# [WORK TASK]
Locate the lines of the listing below that hold "space", then copy each of them.

# [RECORDS PROVIDED]
● ● ●

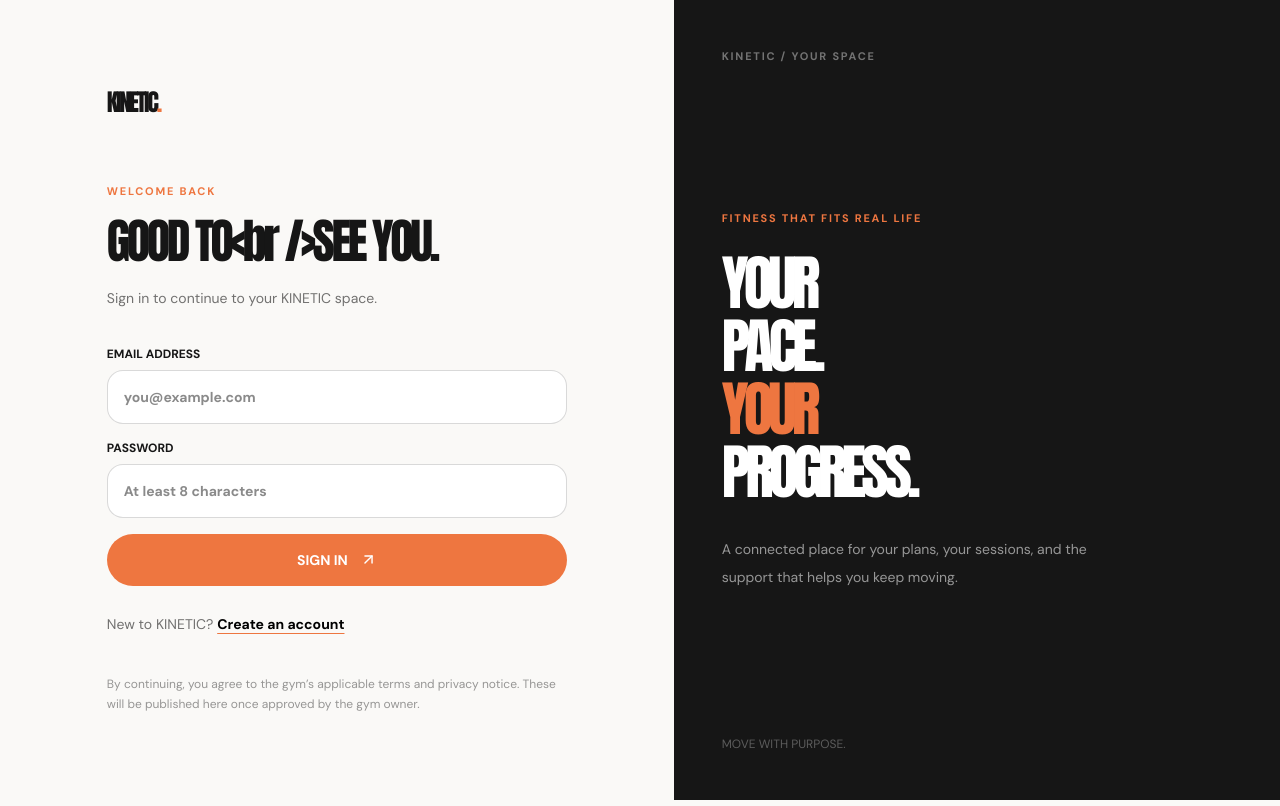
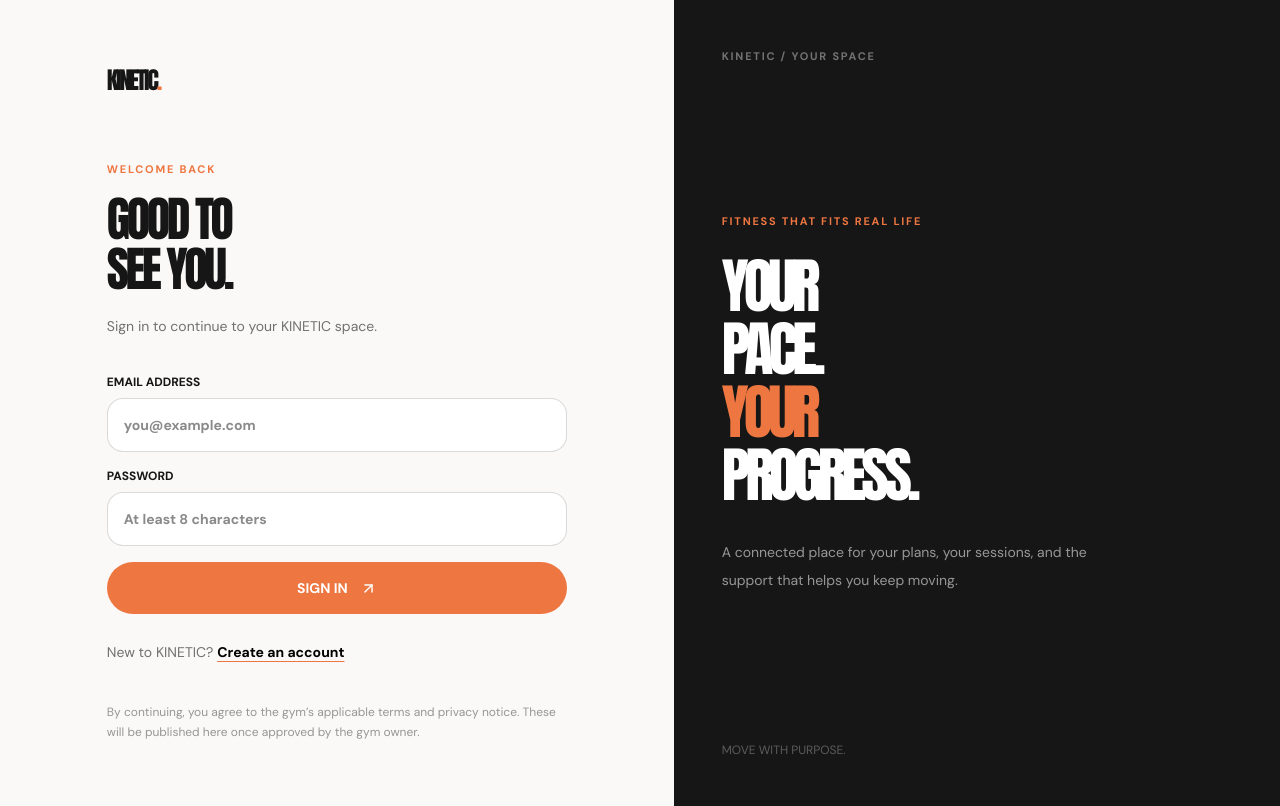
Before and after one commit to Akindiormi/kinetic, a Next.js app: page /login in a window 1280 px wide. Built offline with nearby package versions, Linux system fonts and the light colour scheme; a web font is replaced by a local one.

Commit message:
fix: render auth heading line breaks correctly

```diff
--- a/app/(auth)/auth-form.tsx
+++ b/app/(auth)/auth-form.tsx
@@ -59,7 +59,7 @@ export function AuthForm({ mode }: { mode: AuthMode }) {
     <div className="w-full max-w-[460px]">
       <Link href="/" className="display-font text-2xl font-black tracking-[-.09em]">KINETIC<span className="text-[#ee7640]">.</span></Link>
       <p className="section-label mt-16 text-[#ee7640]">{isRegister ? "START YOUR JOURNEY" : "WELCOME BACK"}</p>
-      <h1 className="display-font mt-4 text-4xl font-black leading-[1.05] tracking-[-.07em] md:text-5xl">{isRegister ? "MAKE YOUR<br />MOVE." : "GOOD TO<br />SEE YOU."}</h1>
+      <h1 className="display-font mt-4 text-4xl font-black leading-[1.05] tracking-[-.07em] md:text-5xl">{isRegister ? <>MAKE YOUR<br />MOVE.</> : <>GOOD TO<br />SEE YOU.</>}</h1>
       <p className="mt-5 text-sm leading-6 text-black/55">{isRegister ? "Create an account to keep your fitness experience connected." : "Sign in to continue to your KINETIC space."}</p>
 
       <form onSubmit={handleSubmit} className="mt-9 space-y-4">
```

● ● ●

# [SOLVED PROBLEM]
       <p className="mt-5 text-sm leading-6 text-black/55">{isRegister ? "Create an account to keep your fitness experience connected." : "Sign in to continue to your KINETIC space."}</p>
       <form onSubmit={handleSubmit} className="mt-9 space-y-4">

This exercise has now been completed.